> _PROMPT_: Return each line of the data below that contains the string "height".

+ + +

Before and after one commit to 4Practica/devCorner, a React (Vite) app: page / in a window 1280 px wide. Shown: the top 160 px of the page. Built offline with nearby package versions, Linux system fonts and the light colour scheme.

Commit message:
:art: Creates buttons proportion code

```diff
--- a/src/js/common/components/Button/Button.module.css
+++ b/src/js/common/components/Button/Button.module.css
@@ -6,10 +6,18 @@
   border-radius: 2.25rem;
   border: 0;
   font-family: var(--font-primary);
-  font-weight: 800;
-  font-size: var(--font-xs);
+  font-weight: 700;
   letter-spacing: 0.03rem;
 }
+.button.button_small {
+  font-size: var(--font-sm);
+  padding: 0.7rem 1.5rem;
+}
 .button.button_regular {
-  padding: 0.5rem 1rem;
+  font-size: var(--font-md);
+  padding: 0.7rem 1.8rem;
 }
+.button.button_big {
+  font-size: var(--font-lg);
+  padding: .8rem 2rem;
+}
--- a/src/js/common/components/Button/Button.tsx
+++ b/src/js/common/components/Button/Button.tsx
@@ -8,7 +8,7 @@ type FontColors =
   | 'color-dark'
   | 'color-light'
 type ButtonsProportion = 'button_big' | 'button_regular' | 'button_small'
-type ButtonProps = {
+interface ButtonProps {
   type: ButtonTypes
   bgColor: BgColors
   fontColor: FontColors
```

+ + +

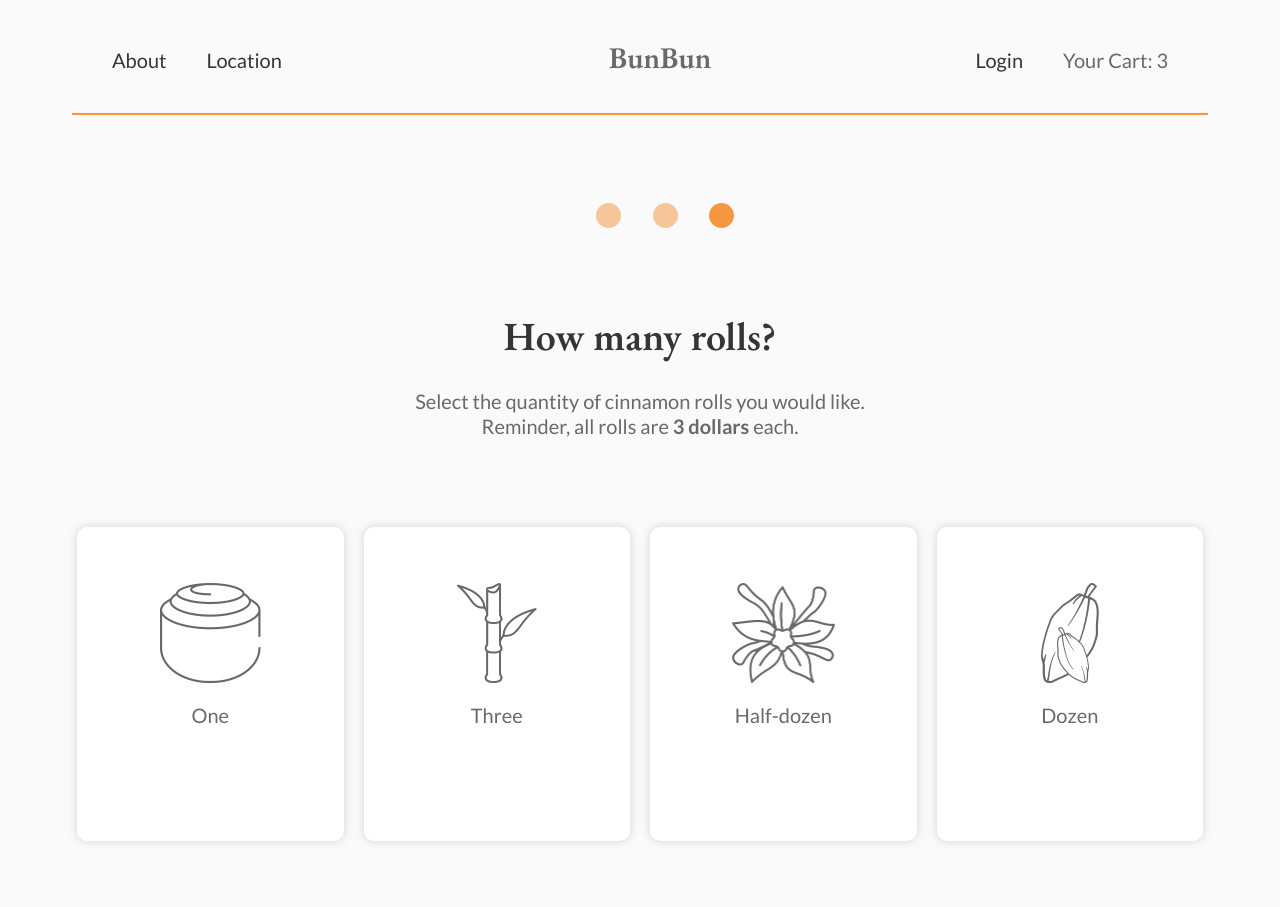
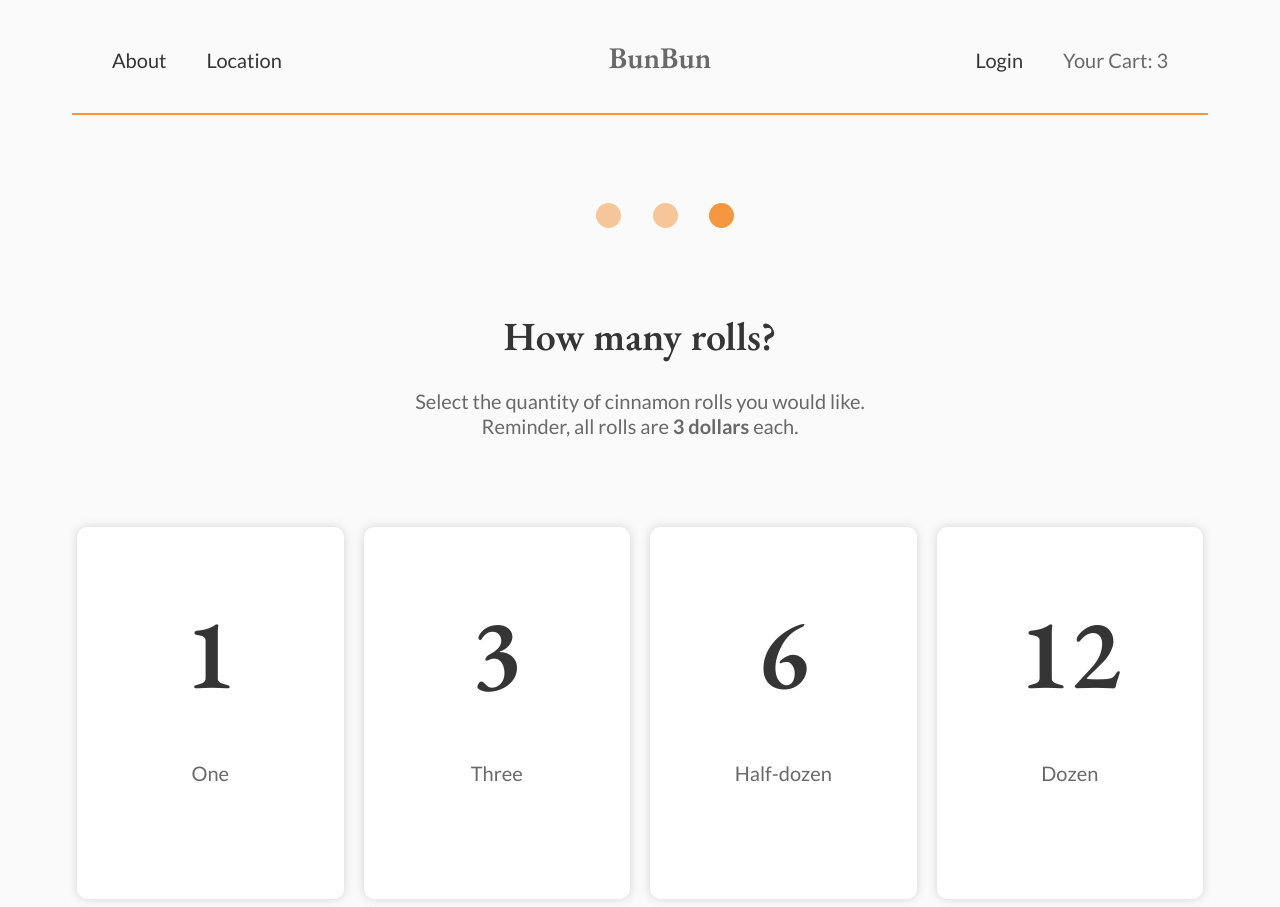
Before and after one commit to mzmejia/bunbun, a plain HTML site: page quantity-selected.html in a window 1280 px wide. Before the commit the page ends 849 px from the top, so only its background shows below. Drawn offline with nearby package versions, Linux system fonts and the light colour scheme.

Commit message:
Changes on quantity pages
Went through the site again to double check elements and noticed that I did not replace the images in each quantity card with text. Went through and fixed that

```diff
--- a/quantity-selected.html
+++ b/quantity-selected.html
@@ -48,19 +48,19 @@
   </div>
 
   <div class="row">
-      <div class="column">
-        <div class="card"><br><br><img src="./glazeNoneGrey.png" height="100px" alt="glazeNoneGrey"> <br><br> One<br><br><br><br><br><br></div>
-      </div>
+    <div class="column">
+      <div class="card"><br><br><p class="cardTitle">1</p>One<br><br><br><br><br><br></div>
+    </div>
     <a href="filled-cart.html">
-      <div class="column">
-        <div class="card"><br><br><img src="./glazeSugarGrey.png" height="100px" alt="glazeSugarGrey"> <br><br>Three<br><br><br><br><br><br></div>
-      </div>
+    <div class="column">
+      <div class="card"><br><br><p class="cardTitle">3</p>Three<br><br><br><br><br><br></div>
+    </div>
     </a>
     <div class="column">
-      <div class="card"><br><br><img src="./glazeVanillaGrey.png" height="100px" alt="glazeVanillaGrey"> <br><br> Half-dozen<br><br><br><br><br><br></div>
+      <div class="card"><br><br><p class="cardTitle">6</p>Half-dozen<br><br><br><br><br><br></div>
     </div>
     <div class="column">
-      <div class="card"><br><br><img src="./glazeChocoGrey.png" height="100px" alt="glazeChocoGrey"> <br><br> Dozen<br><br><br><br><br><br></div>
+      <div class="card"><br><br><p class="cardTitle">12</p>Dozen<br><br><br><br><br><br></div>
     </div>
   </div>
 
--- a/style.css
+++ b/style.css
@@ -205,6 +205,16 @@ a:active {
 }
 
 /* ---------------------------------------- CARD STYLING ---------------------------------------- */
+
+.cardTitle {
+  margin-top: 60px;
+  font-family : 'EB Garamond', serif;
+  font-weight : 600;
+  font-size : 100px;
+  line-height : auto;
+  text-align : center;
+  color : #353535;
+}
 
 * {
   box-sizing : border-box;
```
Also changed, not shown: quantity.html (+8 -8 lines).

+ + +

> _OUTPUT BELOW_:
-        <div class="card"><br><br><img src="./glazeNoneGrey.png" height="100px" alt="glazeNoneGrey"> <br><br> One<br><br><br><br><br><br></div>
-        <div class="card"><br><br><img src="./glazeSugarGrey.png" height="100px" alt="glazeSugarGrey"> <br><br>Three<br><br><br><br><br><br></div>
-      <div class="card"><br><br><img src="./glazeVanillaGrey.png" height="100px" alt="glazeVanillaGrey"> <br><br> Half-dozen<br><br><br><br><br><br></div>
-      <div class="card"><br><br><img src="./glazeChocoGrey.png" height="100px" alt="glazeChocoGrey"> <br><br> Dozen<br><br><br><br><br><br></div>
+  line-height : auto;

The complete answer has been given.